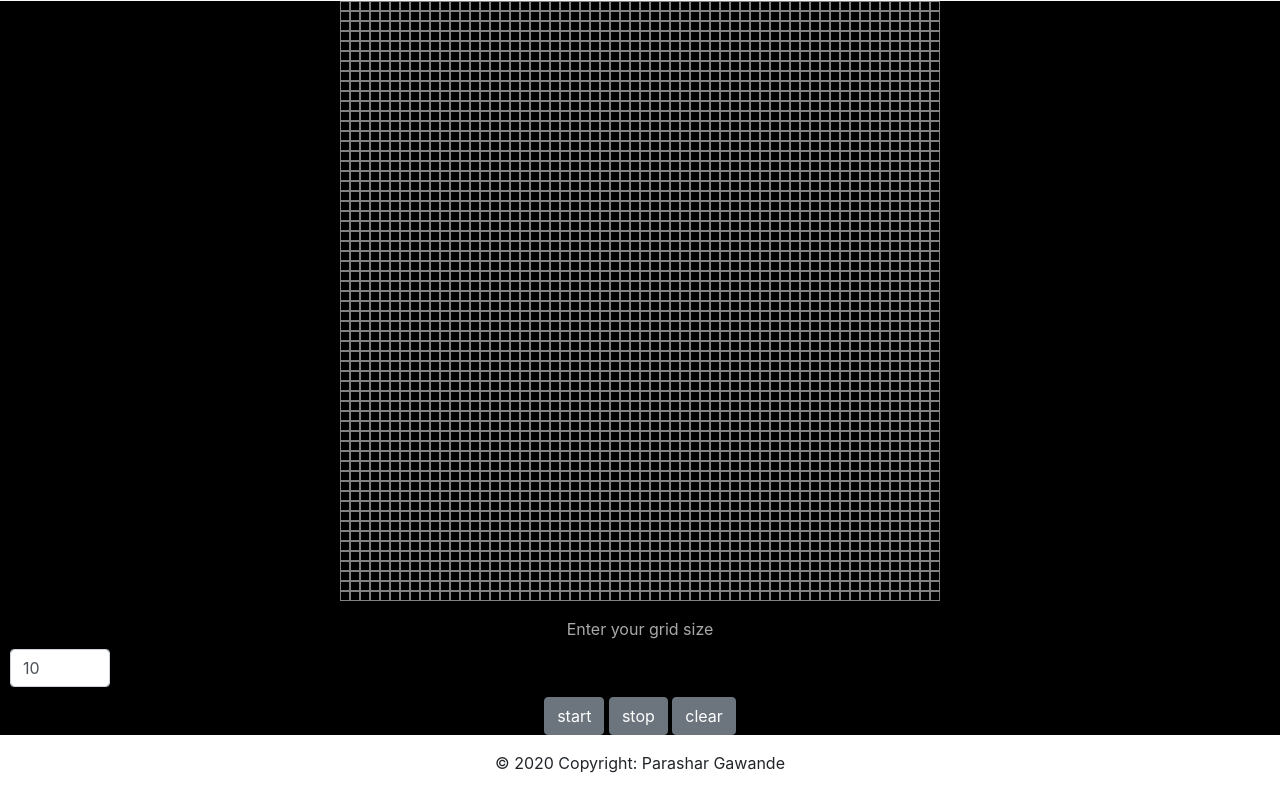
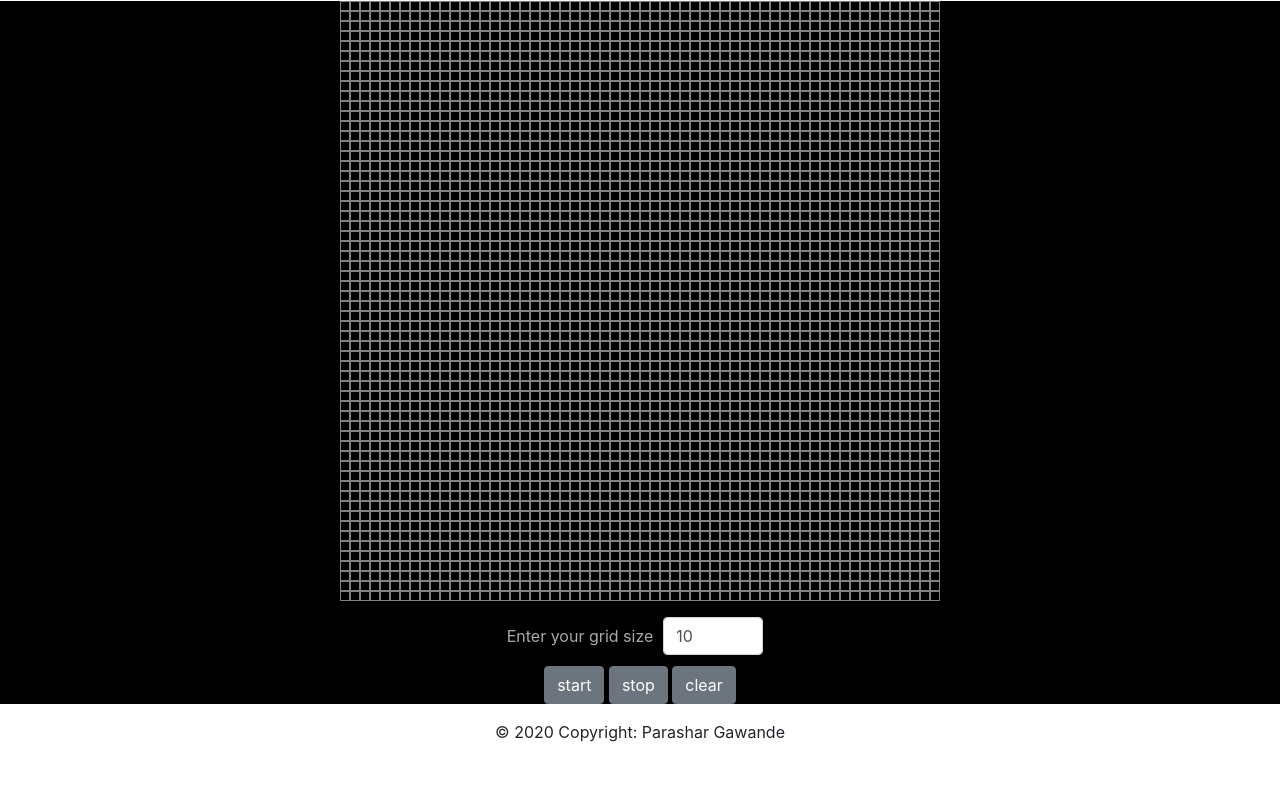
Before and after one commit to parashargawande/Conway-s-Game-of-Life, a plain HTML site: page grid.html in a window 1280 px wide. Shown: the part 55-846 px from the top of the page. After the commit the page ends 815 px from the top, so only its background shows below. Drawn offline with Linux system fonts and the light colour scheme.

Commit message:
Update grid.css

```diff
--- a/grid.css
+++ b/grid.css
@@ -13,5 +13,6 @@
     width: 100px;
 }
 .inp1{
-   align-items: center;
+    display: inline-block;
+    padding: 0 10px;
 }
```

· · · · ·

WHAT YOU HAVE TO DO: What is needed is an exact copy of the data, with the pictures removed.

TASK RESULT:
Before and after one commit to parashargawande/Conway-s-Game-of-Life, a plain HTML site: page grid.html in a window 1280 px wide. Shown: the part 55-846 px from the top of the page. After the commit the page ends 815 px from the top, so only its background shows below. Drawn offline with Linux system fonts and the light colour scheme.

Commit message:
Update grid.css

```diff
--- a/grid.css
+++ b/grid.css
@@ -13,5 +13,6 @@
     width: 100px;
 }
 .inp1{
-   align-items: center;
+    display: inline-block;
+    padding: 0 10px;
 }
```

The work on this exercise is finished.